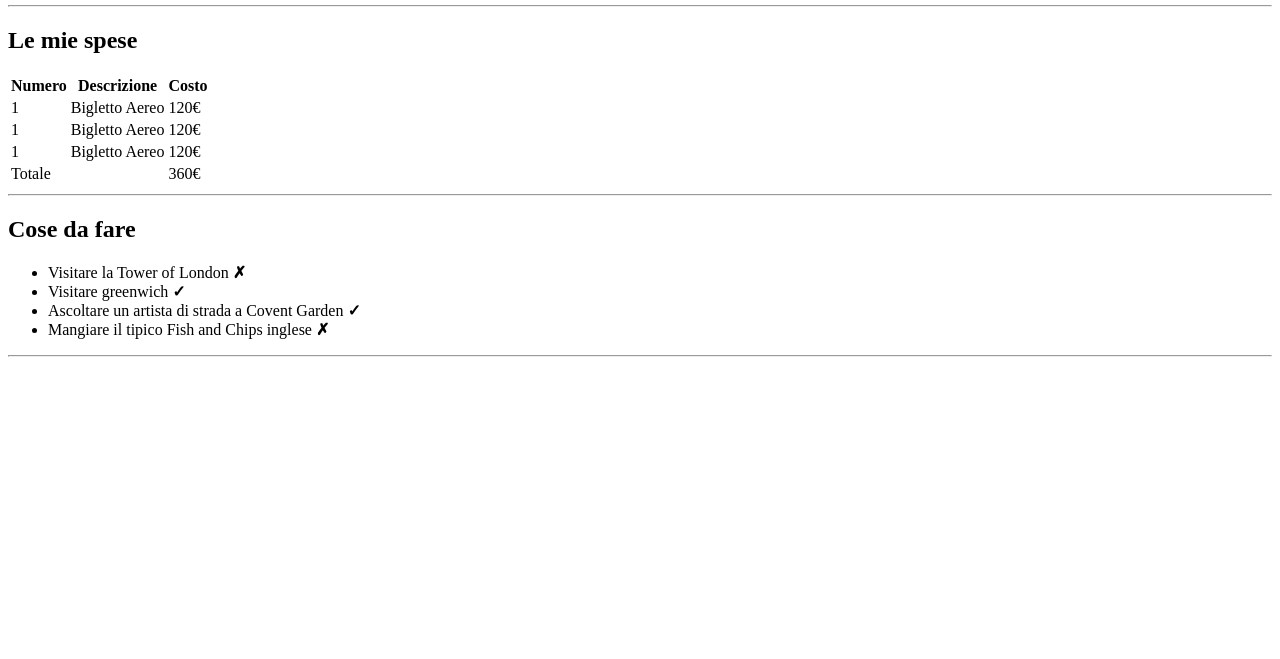
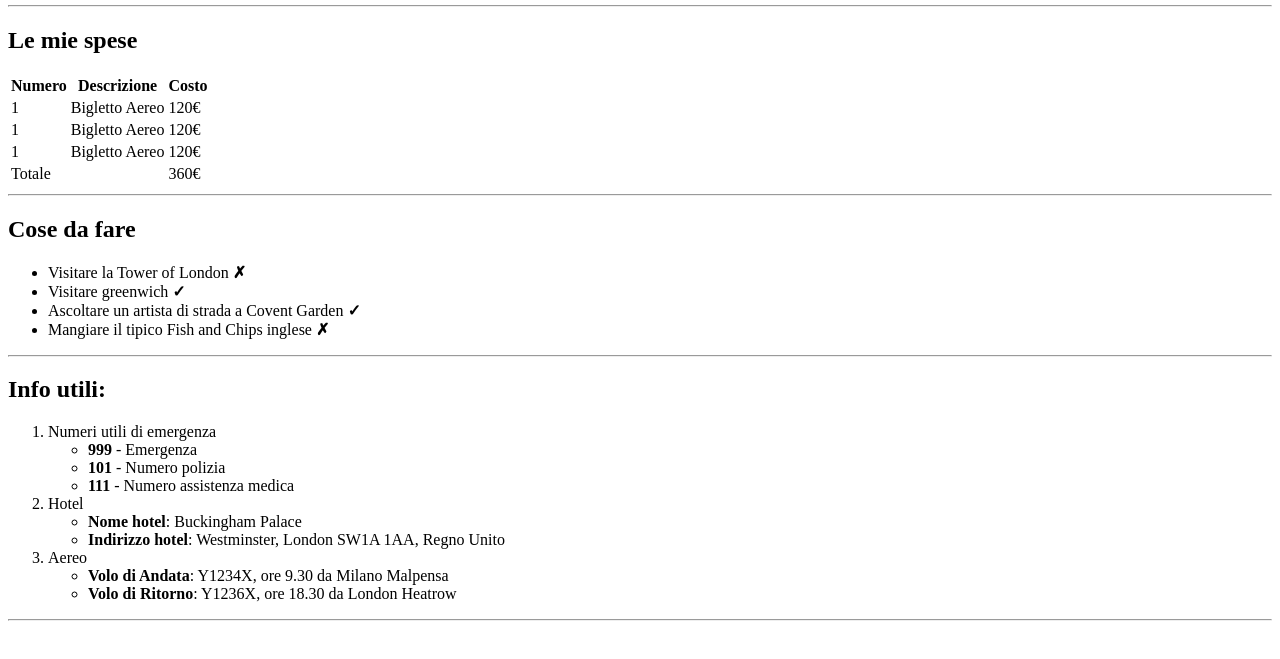
Before and after one commit to PaoloPascucci/html-london-trip, a plain HTML site: page index.html in a window 1280 px wide. Shown: the part 101-760 px from the top of the page. Drawn offline with Linux system fonts and the light colour scheme.

Commit message:
lista ordinata completa

```diff
--- a/index.html
+++ b/index.html
@@ -63,9 +63,35 @@
         <hr>
     </Section>
     <!-- /Section lista non ordine -->
-
-</main>
-<!-- /main -->
+    <!-- Section lista ordinata -->
+        <section>
+            <h2>Info utili:</h2>
+            <ol>
+                <li>Numeri utili di emergenza
+                    <ul>
+                        <li><strong>999</strong> - Emergenza</li>
+                        <li><strong>101</strong> - Numero polizia</li>
+                        <li><strong>111</strong> - Numero assistenza medica</li>
+                    </ul>
+                </li>
+                <li>Hotel
+                    <ul>
+                        <li><strong>Nome hotel</strong>: Buckingham Palace</li>
+                        <li><strong>Indirizzo hotel</strong>: Westminster, London SW1A 1AA, Regno Unito</li>
+                    </ul>
+                </li>
+                <li>Aereo
+                    <ul>
+                        <li><strong>Volo di Andata</strong>: Y1234X, ore 9.30 da Milano Malpensa</li>
+                        <li><strong>Volo di Ritorno</strong>: Y1236X, ore 18.30 da London Heatrow</li>
+                    </ul>
+                </li>
+            </ol>
+            <hr>
+            </section>
+        <!-- /Section lista ordinata -->
+    </main>
+    <!-- /main -->
     <!-- footer -->
     <footer>
 
```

________________________

◆ EXERCISE AIM ◆
Return the records exactly as they stand, and drop every picture.

◆ ANSWER FOR THIS EXERCISE ◆
Before and after one commit to PaoloPascucci/html-london-trip, a plain HTML site: page index.html in a window 1280 px wide. Shown: the part 101-760 px from the top of the page. Drawn offline with Linux system fonts and the light colour scheme.

Commit message:
lista ordinata completa

```diff
--- a/index.html
+++ b/index.html
@@ -63,9 +63,35 @@
         <hr>
     </Section>
     <!-- /Section lista non ordine -->
-
-</main>
-<!-- /main -->
+    <!-- Section lista ordinata -->
+        <section>
+            <h2>Info utili:</h2>
+            <ol>
+                <li>Numeri utili di emergenza
+                    <ul>
+                        <li><strong>999</strong> - Emergenza</li>
+                        <li><strong>101</strong> - Numero polizia</li>
+                        <li><strong>111</strong> - Numero assistenza medica</li>
+                    </ul>
+                </li>
+                <li>Hotel
+                    <ul>
+                        <li><strong>Nome hotel</strong>: Buckingham Palace</li>
+                        <li><strong>Indirizzo hotel</strong>: Westminster, London SW1A 1AA, Regno Unito</li>
+                    </ul>
+                </li>
+                <li>Aereo
+                    <ul>
+                        <li><strong>Volo di Andata</strong>: Y1234X, ore 9.30 da Milano Malpensa</li>
+                        <li><strong>Volo di Ritorno</strong>: Y1236X, ore 18.30 da London Heatrow</li>
+                    </ul>
+                </li>
+            </ol>
+            <hr>
+            </section>
+        <!-- /Section lista ordinata -->
+    </main>
+    <!-- /main -->
     <!-- footer -->
     <footer>
 
```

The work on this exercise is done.